Well, to many, things like { ... } or begin ... end, = or := are 
are the least significant factors determining the look-and-feel 
of a language.

    #define do {
    #define begin {
    #define end }

in C, and I guess you will still not quite get the impression of 
not being in C, when you actually start playing with the code.

Sab

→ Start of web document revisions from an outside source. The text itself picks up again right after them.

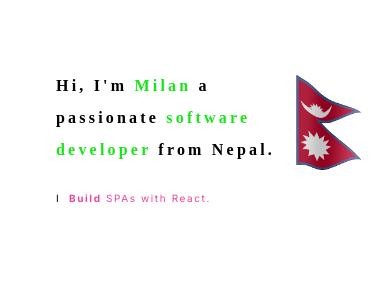
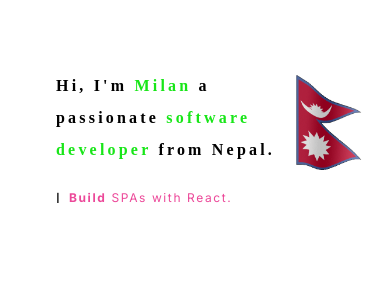
Before and after one commit to MILAN88888/nextjs-portfolio, a Next.js app: page / in a window 390 px wide. Shown: the part 258-554 px from the top of the page. Built offline with nearby package versions, Linux system fonts and the light colour scheme.

Commit message:
Fixed - Seo and accessibility

```diff
--- a/app/about/page.tsx
+++ b/app/about/page.tsx
@@ -5,6 +5,8 @@ import { WorkExp } from "@/components/WorkExp";
 import { Education } from "@/components/Education";
 import { HiOutlineOfficeBuilding } from "react-icons/hi";
 import { MdSchool } from "react-icons/md";
+import { Suspense } from "react";
+import Loading from "../loading";
 
 const About = () => {
   return (
@@ -12,14 +14,16 @@ const About = () => {
       <div className="max-w-6xl flex items-center lg:flex lg:items-center gap-y-10 text-lg mt-6">
         <div>
           <div className="mb-6 flex flex-wrap gap-6">
+			<Suspense fallback={<Loading/>}>
             <Image
-              className="rounded-lg bg-red-400"
+              className="rounded-lg"
               src="/images/milan.jpg"
               alt="@i-am-milan Image"
               width={400}
               height={400}
               priority
             />
+			</Suspense>
             <div className="h-96 gap-6 lg:flex items-center">
               <ShortDetail />
             </div>
--- a/app/layout.tsx
+++ b/app/layout.tsx
@@ -27,7 +27,7 @@ export default function RootLayout({
           <main className="flex min-h-screen flex-col items-center justify-between p-6">
             <Header />
             <Suspense fallback={<Loading />}>{children}</Suspense>
-			<Footer />
+            <Footer />
           </main>
         </ThemeContext>
       </body>
--- a/components/Footer.tsx
+++ b/components/Footer.tsx
@@ -1,9 +1,9 @@
-'use client';
+"use client";
 import React from "react";
 import { MediaConnect } from "./MediaConnect";
 import { ExtraMediaConnect } from "./ExtraMediaConnect";
 
-export const Footer = () => {
+export const Footer: React.FC = () => {
   return (
     <div className=" z-1 max-w-6xl w-full items-center footer-container">
       <hr className="w-full h-px my-8 bg-gray-200 border-0 dark:bg-teal-700" />
@@ -14,7 +14,7 @@ export const Footer = () => {
         <div className="bottom-0 left-0 flex mt-4  w-full items-end justify-center dark:from-black dark:via-black lg:static lg:h-auto lg:w-auto lg:bg-none lg:float-right">
           <div className="flex items-center gap-5">
             <MediaConnect />
-			<ExtraMediaConnect/>
+            <ExtraMediaConnect />
           </div>
         </div>
       </div>
--- a/components/Intro.tsx
+++ b/components/Intro.tsx
@@ -3,10 +3,20 @@ import { useEffect, useState } from "react";
 import { useTheme } from "next-themes";
 import Image from "next/image";
 
-export const Intro = () => {
+export const Intro: React.FC = () => {
   const { theme, setTheme, systemTheme } = useTheme();
-  let gitTheme = theme === "dark" ? "" : "theme=react";
-  let mark_class = theme === "dark" ? "mark-dark" : "mark-light";
+  const [gitTheme, setGitTheme] = useState<string>("theme=react");
+  const [highlighter, setHighlighter] = useState<string>("mark-dark");
+  useEffect(() => {
+    if (theme === "dark") {
+      setGitTheme("");
+      setHighlighter("mark-dark");
+    } else {
+      setGitTheme("theme=react");
+      setHighlighter("mark-light");
+    }
+  }, [theme]);
+
   let [count, setCount] = useState(0);
   const [text] = useState([
     "Build web apps with PHP and MVC.",
@@ -32,8 +42,9 @@ export const Intro = () => {
         <div className="py-5">
           <h1 className="sm:text-xl md:text-4xl xl:text-5xl font-bold flex">
             <p className="leading-loose title">
-              Hi, I&apos;m <mark className={mark_class}>Milan</mark> a passionate{" "}
-              <mark className={mark_class}>software developer</mark> from Nepal.
+              Hi, I&apos;m <span className={highlighter}>Milan</span> a
+              passionate <span className={highlighter}>software developer</span>{" "}
+              from Nepal.
             </p>
             <div>
               <Image
@@ -46,7 +57,7 @@ export const Intro = () => {
             </div>
           </h1>
           <div className="mt-3 relative flex flex-col overflow-hidden">
-            <p className="text-[10px] md:text-[17px] text-2xl transform-none opacity-100">
+            <p className="text-[14px] md:text-[17px] text-2xl transform-none opacity-100">
               I
               <span
                 className="absolute flex flex-col transition-all duration-500 ease-in-expo"
@@ -80,7 +91,6 @@ export const Intro = () => {
               </span>
             </p>
           </div>
-
         </div>
       </div>
       <div className="max-w-6xl w-full items-center gitstats-container lg:mt-12">
@@ -110,13 +120,17 @@ export const Intro = () => {
     </section>
   );
 };
-function TextElement({ element }: any) {
+interface TextElementProps {
+  element: string;
+}
+
+const TextElement: React.FC<TextElementProps> = ({ element }) => {
   const firstWord = <b>{element.split(" ").at(0)}</b>;
   const restWords = element.split(" ").slice(1).join(" ");
 
   return (
-    <span className="text-[10px] md:text-[17px] text-2xl">
+    <span className="text-[12px] md:text-[17px] text-2xl">
       {firstWord} {restWords}
     </span>
   );
-}
+};
--- a/components/MediaConnect.tsx
+++ b/components/MediaConnect.tsx
@@ -1,8 +1,8 @@
-'use client'
+"use client";
 import React from "react";
 import { SOCIAL_MEDIA } from "@/constants";
 
-export const MediaConnect = () => {
+export const MediaConnect: React.FC = () => {
   return (
     <ul className="flex items-center gap-5">
       {SOCIAL_MEDIA.map((item) => (
--- a/components/Tech.tsx
+++ b/components/Tech.tsx
@@ -1,6 +1,6 @@
 import React from "react";
 import { TECH_LIST } from "@/constants";
-export const Tech = () => {
+export const Tech: React.FC = () => {
   return (
     <>
       <p className="text-2xl mb-10 lg:text-2xl lg:mb-10">
--- a/components/ThemeContext.tsx
+++ b/components/ThemeContext.tsx
@@ -1,7 +1,5 @@
-'use client';
+"use client";
 import { ThemeProvider } from "next-themes";
-export const ThemeContext = (props:any) => {
-	return(
-		<ThemeProvider>{props.children}</ThemeProvider>
-	)
-}
+export const ThemeContext: React.FC = (props: any) => {
+  return <ThemeProvider>{props.children}</ThemeProvider>;
+};
--- a/components/ThemeSwitcher.tsx
+++ b/components/ThemeSwitcher.tsx
@@ -1,9 +1,9 @@
 "use client";
-import React, {useState, useEffect} from "react";
+import React, { useState, useEffect } from "react";
 import { useTheme } from "next-themes";
 import { FaSun, FaMoon } from "react-icons/fa";
 
-export const ThemeSwitcher = () => {
+export const ThemeSwitcher: React.FC = () => {
   const { theme, setTheme, systemTheme } = useTheme();
   const currentTheme = theme === "system" ? systemTheme : theme;
   const [mounted, setMounted] = useState(false);
@@ -18,7 +18,7 @@ export const ThemeSwitcher = () => {
   }
 
   return (
-    <button onClick={() => setTheme(theme === "dark" ? "light" : "dark")}>
+    <button onClick={() => setTheme(theme === "dark" ? "light" : "dark")} aria-label="Theme Switcher">
       {currentTheme === "dark" ? <FaSun /> : <FaMoon />}
     </button>
   );
```
Also changed, not shown: components/Education.tsx (+6 -2 lines), components/ShortDetail.tsx (+7 -7 lines), components/WorkExp.tsx (+7 -3 lines). Lines whose indentation alone changed are shown as unchanged.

"Bill Tj" <billtj / glue.umd.edu> wrote in message news:f121f7e.0210090416.67462987 / posting.google.com...
> Hi,
> 
> It seems so far that Ruby is usually attributed as taking the best
> features of several other languages, but Pascal is not one of them. 
> To me, coming from the Basic->Fortran->C/C++->Java->Tcl->Perl->Python
> background, the first time I saw Ruby, I said, "it looks like Pascal",
> because of the "end" keywords, and "begin" and "do" (although they are
> used differently in Ruby).  Now, with the proposed ":=" block
> operator, I think then Ruby really looks like Pascal.
> 
> Probably some other languages have syntax similar to Pascal, but at
> least to me Pascal is the "major" language that is closest to Ruby in
> syntax resemblance.  ("Major" because at least some time ago the first
> language taught in CS is Pascal; remember how Borland's Turbo Pascal
> got its popularity?)  So can anyone say about Pascal's influence on
> Ruby?  Maybe yes, not at all, or a little bit?
> 
> In addition, with ":=" as a new operator, is there any case where it
> will be confused with "the symbol of '='"?  (Does it look like that in
> Ruby, the punctuations begin to have too many different, unrelated
> meanings, just as the "static" keyword in C++?)
> 
> Regards,
> 
> Bill